St Helens, Lancashire genealogy
HELENS (ST.), a town, a parochial chapelry, and a sub-district in Prescot parish and district, Lancashire. The town stands on Sankey brook, the Sankey canal, and the St. Helens railway, 3 miles NE by E of Prescot, and 12 ENE of Liverpool; and comprises parts of the townships of Eccleston, Windle, and Parr. It was, not long ago, a small village; but it has rapidly risen to populousness and importance through manufacturing and mining operations in and around it, through plentiful supply of excellent coal, and through proximity to Liverpool and the facility of canal and railway communication. It covers much ground; was, for a time, very irregularly built; includes an open square market place in its centre; contains a great number of new streets; and has undergone considerable improvements. The town hall, fronting the market place, was built in 1839; is in the Italian style, with a Corinthian portico; and contains a lock-up, a news room, and a large hall for courts, concerts, balls, and public meetings. The market house, near the townhall, is a large new brick edifice. St. Mary's church is an old and very spacious brick building, with a tower. Holy-Trinity church, at Parr-Mount, was built on a cruciform plan in 1839, and is in the pointed style. St. Thomas' church, in Westfield-street, was erected at a cost of about £9, 000, at the expense of the late Peter Greenall, Esq.; is a handsome edifice in the pointed style; and consists of nave and transepts, with porch and tower. The Roman Catholic chapel was built in 1862; and is a beautiful cruciform edifice, of Rainford stone, with red sandstone dressings. There are chapels for Independents, Wesleyans, and Primitive Methodists; a public library; a mechanics' institution; three national schools for boys and three for girls; and charities £126. The county lunatic asylum here, is within Sutton township, and, at the census of 1861, had 704 inmates. The town has a head post office, a railway station with telegraph, two banking offices, and four chief inns; is governed by a mayor, aldermen, and town council; is a seat of petty sessions, and a county court; and publishes three weekly newspapers. A weekly market is held on Saturday; and fairs are held on the Monday and Tuesday after Easter week, and on the Friday and Saturday after 8 Sept. A very celebrated manufacture of crown, sheet, and plate glass, said to be the greatest in the world, is carried on. There are also manufactures of flint glass, glass bottles, and watch movements; several very extensive chemical works; oil and grease works; copper works; iron and brass foundries; a brewery; and coarse earthenware potteries. A considerable trade in coal likewise is carried on from neighbouring collieries. Pop. of the town, in 1851, 14,866; in 1861, 18,396. Houses, 3,146. The chapelry is more extensive than the town, and was constituted in 1852. Pop. in 1861, 20,176. Houses, 3,577. The living is a vicarage in the diocese of Chester. Value, £500.* Patrons, Trustees. Holy Trinity and St. Thomas also are vicarages. Value of the former, £300; * of the latter, £300.* Patron of H. T., the Vicar of St. Helens; of St. T., Trustees. The sub-district contains the townships of Windle, Parr, and Sutton, and part of the township of Eccleston. Pop. in 1851, 25,020; in 1861, 37,961. Houses, 6,539.

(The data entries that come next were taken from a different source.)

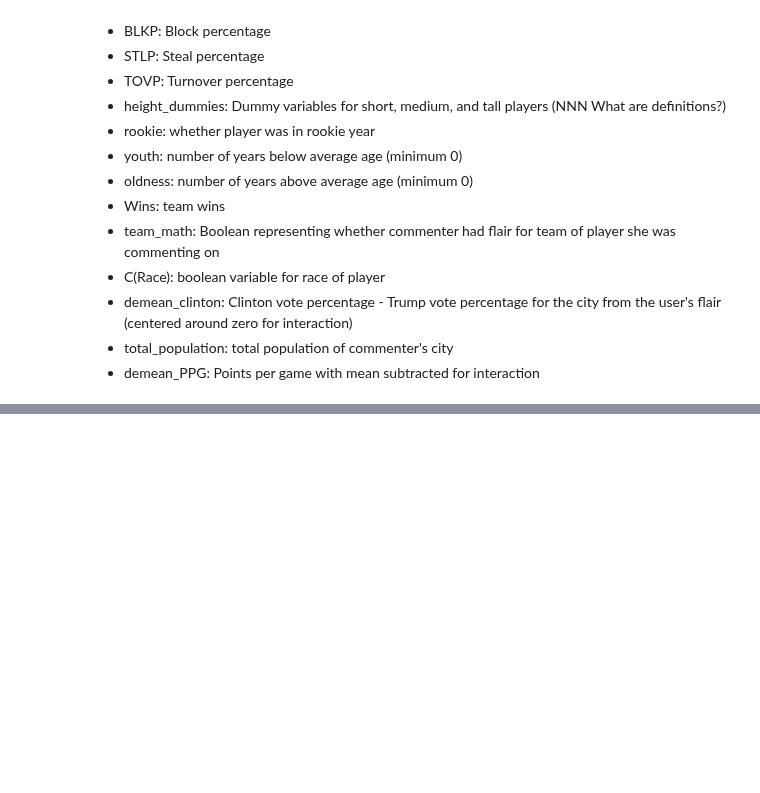
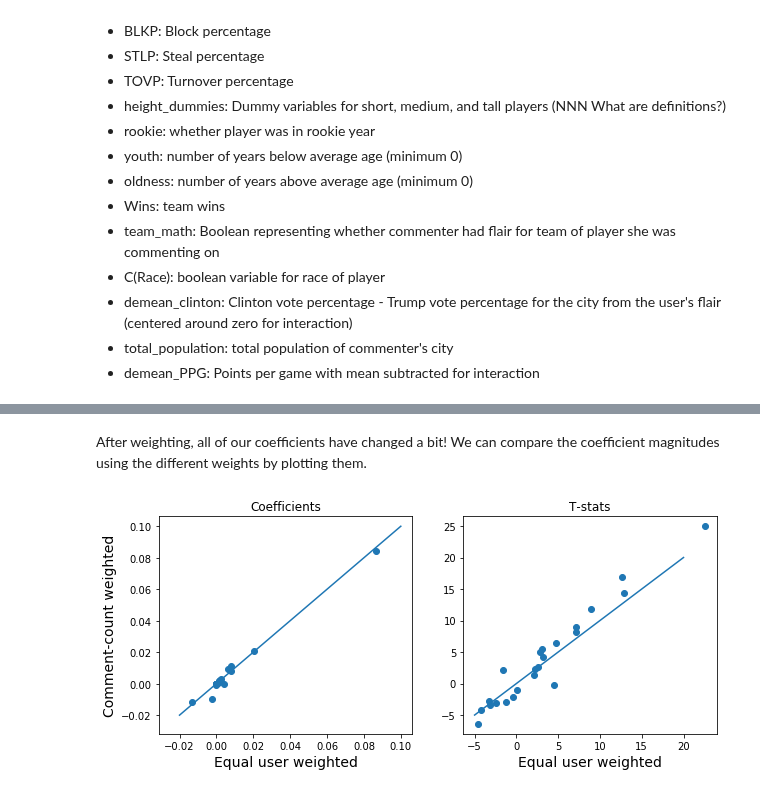
Before and after one commit to map222/trailofpapers, a Jupyter notebook: sentiment_sports/paper/regression_sentiment.ipynb, the cells around one changed output, grey strips where cells are left out. Cells and saved outputs as stored; diff of their text form; code cells hidden in the pictures; blank space fills up the shorter version.

```diff
--- a/sentiment_sports/paper/regression_sentiment.ipynb
+++ b/sentiment_sports/paper/regression_sentiment.ipynb
@@ -159,0 +160,7 @@ My solution here was to weight the
+# %%
+comment_model = smf.wls( formula = 'compound_mean ~ MP + ThreePP + DWS + TRBP + FTr + ASTP + BLKP + STLP' \
+                           '+ TOVP  + C(height_dummies) + rookie + youth + oldness + Wins + ' \
+                           'team_match + C(Race) * demean_clinton +total_population + C(Race) * demean_PPG',
+                data = nba_df,
+               weights = nba_df['comment_count']
+               ).fit()
@@ -159,0 +200,17 @@ My solution here was to weight the
+# %% [markdown]
+After weighting, all of our coefficients have changed a bit! We can compare the coefficient magnitudes using the different weights by plotting them.
+# %%
+import matplotlib.pyplot as plt
+fig, (ax1, ax2)= plt.subplots(1,2, figsize = [10, 4])
+fs = 14
+ax1.scatter(user_model.params, comment_model.params)
+ax1.plot([-0.02, 0.1], [-0.02, 0.1]);
+ax1.set_ylabel('Comment-count weighted', fontsize = fs)
+ax1.set_xlabel('Equal user weighted', fontsize = fs);
+ax1.set_title('Coefficients')
+ax2.scatter(user_model.tvalues, comment_model.tvalues)
+ax2.plot([-5, 20], [-5, 20])
+ax2.set_xlabel('Equal user weighted', fontsize = fs);
+ax2.set_title('T-stats');
+# %% [output]
+[figure, added]
```
Also changed, not shown: parts of 34 cells of this notebook, 2 other files.
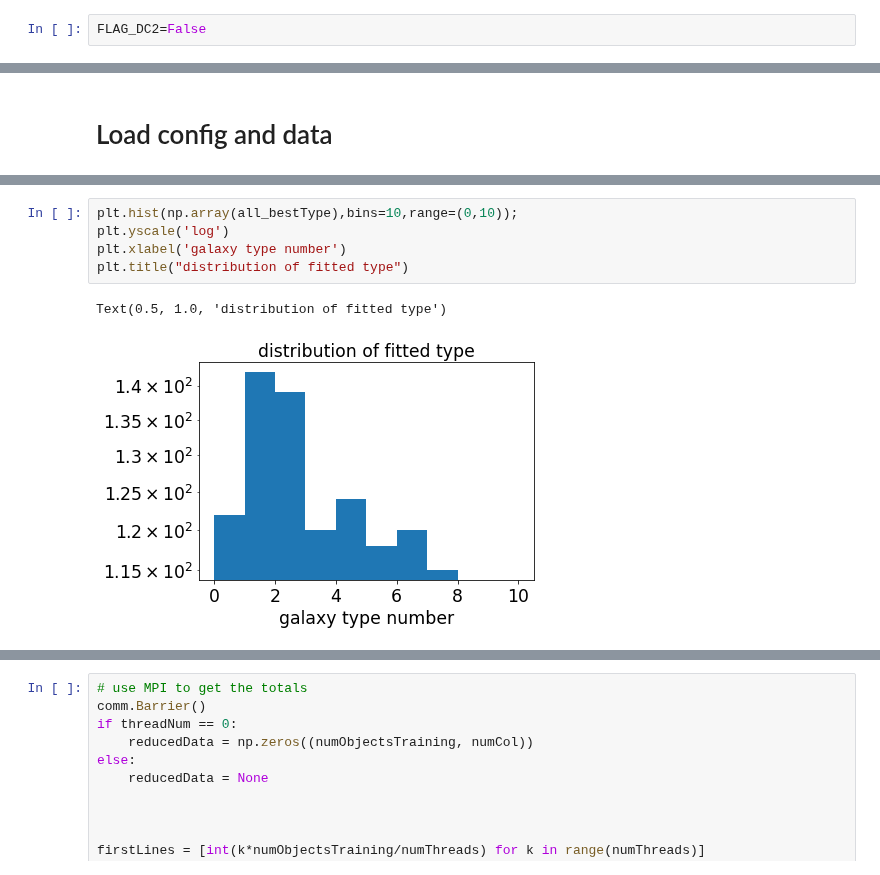
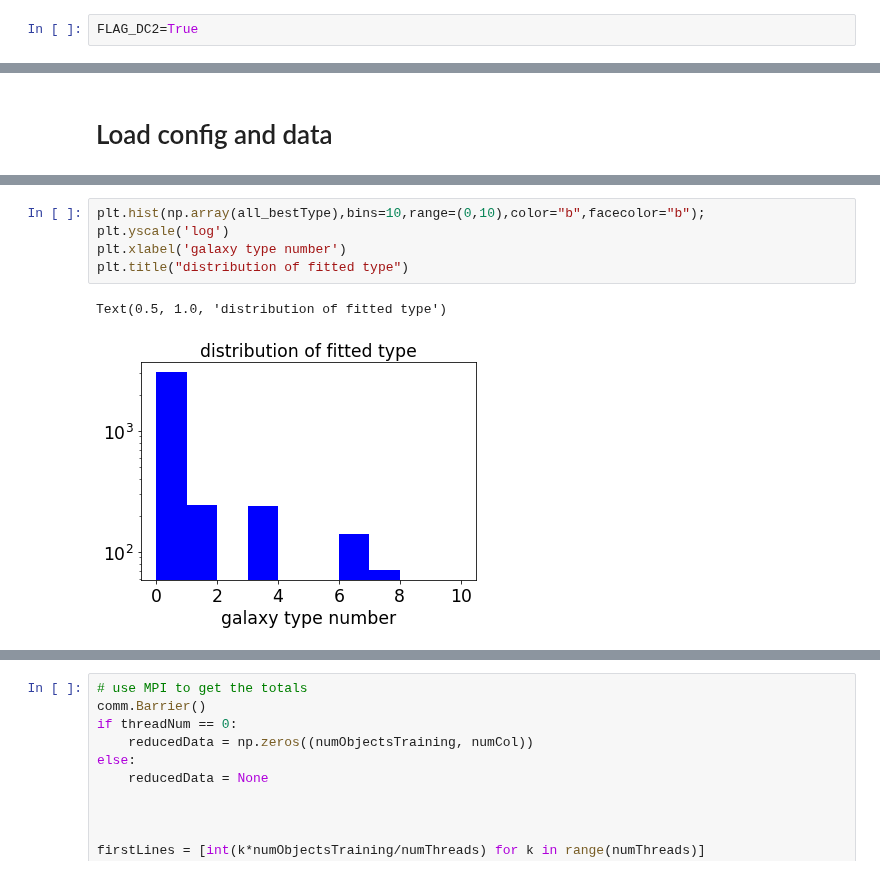
Before and after one commit to sylvielsstfr/MyDockerTools, a Jupyter notebook: UbuntuAnacondaDelightRail/notebooks/test_delight_learn/test_delightlearn.ipynb, the cells around one changed output, grey strips where cells are left out. Saved outputs shown, nothing was run; the diff lists cells and outputs as text.

```diff
--- a/UbuntuAnacondaDelightRail/notebooks/test_delight_learn/test_delightlearn.ipynb
+++ b/UbuntuAnacondaDelightRail/notebooks/test_delight_learn/test_delightlearn.ipynb
@@ -33,7 +33,7 @@ plt.rcParams['ytick.labelsize']= 'xx-large'
 
 - select if want to control Delight internal simulation or DC2
 # %%
-FLAG_DC2=False
+FLAG_DC2=True
 # %%
 if FLAG_DC2:
     configfilename='tmp/parametersTest.cfg'
@@ -145,8 +156,8 @@ Text(0.5, 1.0, 'distribution of fitted $\\ell$')
 # %%
-plt.hist(np.array(all_bestType),bins=10,range=(0,10));
+plt.hist(np.array(all_bestType),bins=10,range=(0,10),color="b",facecolor="b");
 plt.yscale('log')
 plt.xlabel('galaxy type number')
 plt.title("distribution of fitted type")
 # %% [output]
 Text(0.5, 1.0, 'distribution of fitted type')
-[figure, old version]
+[figure, new version]
```
Also changed, not shown: parts of 7 cells of this notebook, 3 other files.
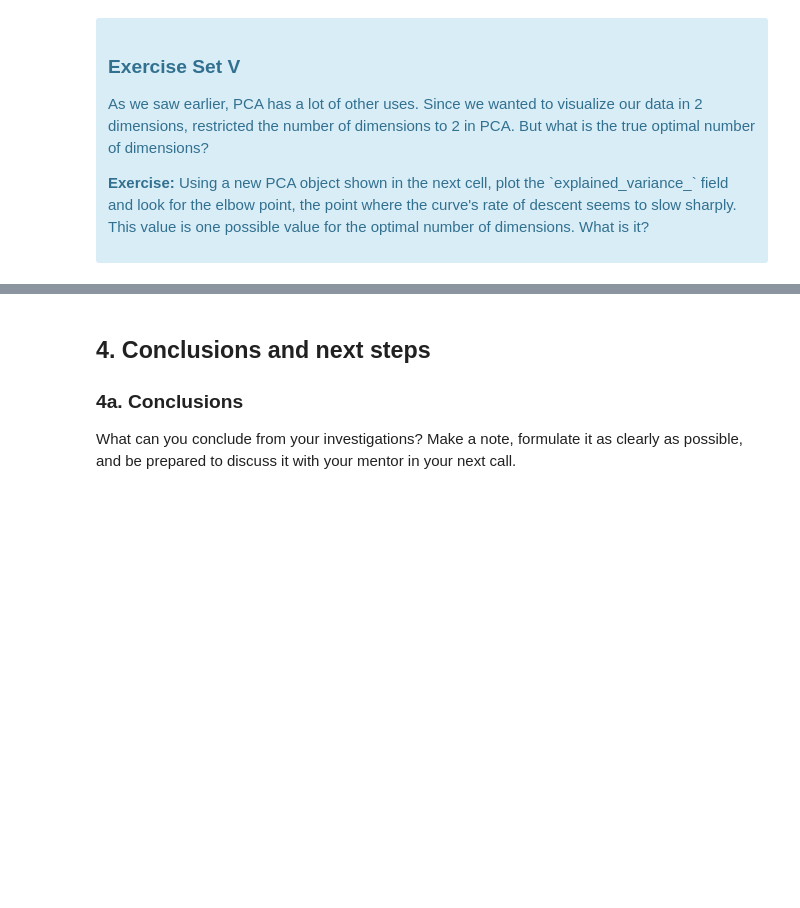
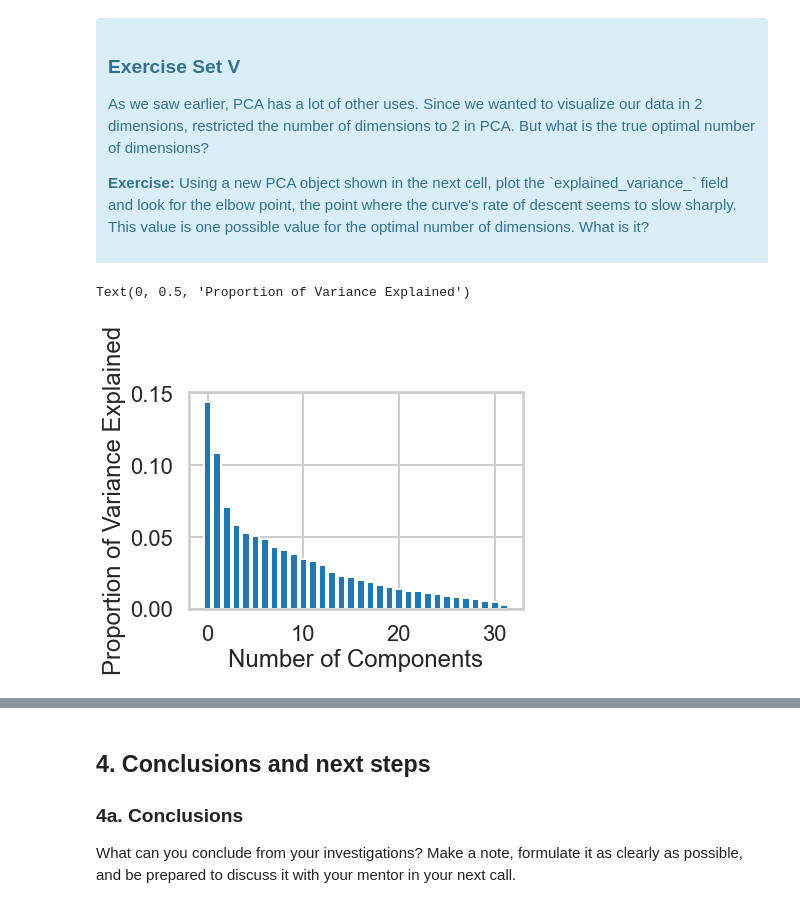
Before and after one commit to nehapatnaik2/Unsupervised-Machine-Learning--Clustering, a Jupyter notebook: Clustering Case Study - Customer Segmentation with K-Means - Tier 3.ipynb, the cells around one changed output, grey strips where cells are left out. Cells and saved outputs as stored; diff of their text form; code cells hidden in the pictures; blank space fills up the shorter version.

```diff
--- a/Clustering Case Study - Customer Segmentation with K-Means - Tier 3.ipynb
+++ b/Clustering Case Study - Customer Segmentation with K-Means - Tier 3.ipynb
@@ -375,8 +423,14 @@ What we've done is we've taken those columns of 0/1 indicator variables, and we'
 # %%
 #your turn
 # Initialize a new PCA model with a default number of components.
 import sklearn.decomposition
 pca = sklearn.decomposition.PCA()
 pca.fit(X)
-
+features = range(pca.n_components_)
+plt.bar(features, pca.explained_variance_ratio_)
 # Do the rest on your own :)
+plt.xlabel("Number of Components")
+plt.ylabel("Proportion of Variance Explained")
+# %% [output]
+Text(0, 0.5, 'Proportion of Variance Explained')
+[figure, added]
```
Also changed, not shown: parts of 14 cells of this notebook.
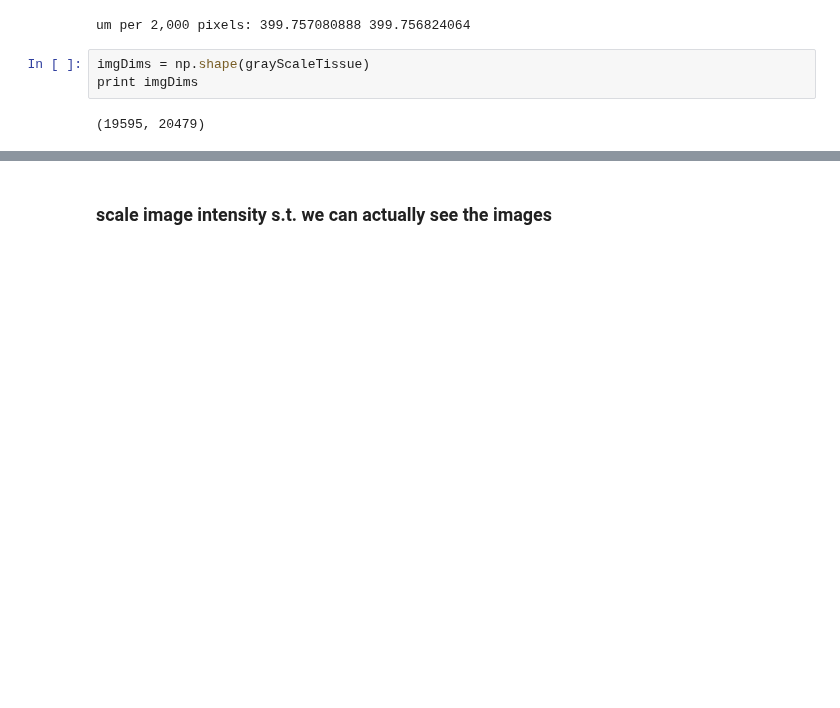
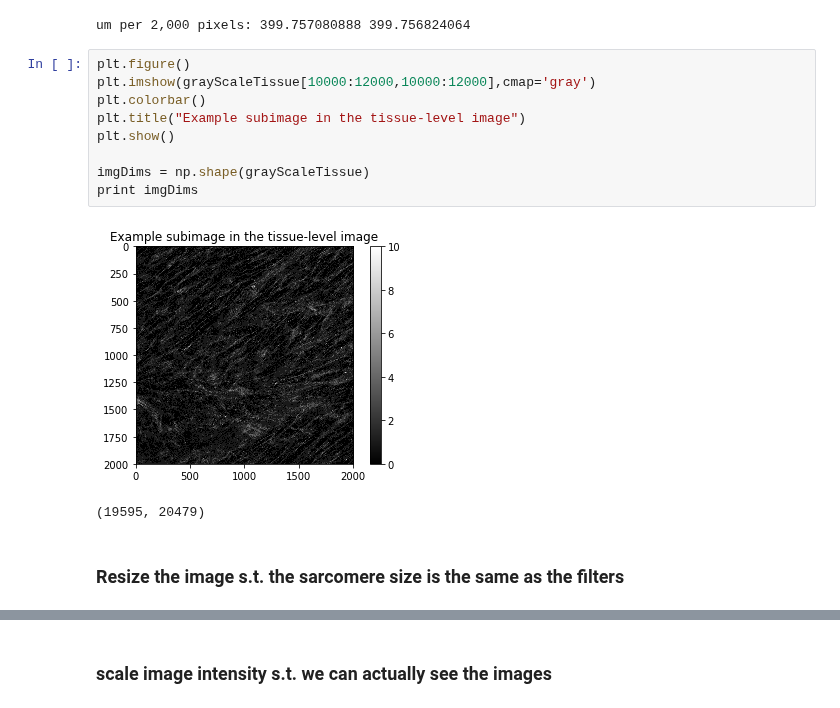
Before and after one commit to huskeypm/gpu_detect, a Jupyter notebook: bootstrapDataPrepper.ipynb, the cells around one changed output, grey strips where cells are left out. Drawn from its saved outputs; the diff is of its cells as text; blank space fills up the shorter version.

```diff
--- a/bootstrapDataPrepper.ipynb
+++ b/bootstrapDataPrepper.ipynb
@@ -50,8 +62,17 @@ grayScaleTissue = tissue.Setup()
 print "um per 2,000 pixels:", 2000 / params.px_per_um[0], 2000 / params.px_per_um[1]
 # %% [output]
 um per 2,000 pixels: 399.757080888 399.756824064
-# %%
-imgDims = np.shape(grayScaleTissue)
-print imgDims
-# %% [output]
-(19595, 20479)
+# %%
+plt.figure()
+plt.imshow(grayScaleTissue[10000:12000,10000:12000],cmap='gray')
+plt.colorbar()
+plt.title("Example subimage in the tissue-level image")
+plt.show()
+
+imgDims = np.shape(grayScaleTissue)
+print imgDims
+# %% [output]
+[figure, added]
+(19595, 20479)
+# %% [markdown]
+### Resize the image s.t. the sarcomere size is the same as the filters
```
Also changed, not shown: parts of 18 cells of this notebook.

John Marius Wilson, Imperial Gazetteer of England and Wales (1870-72)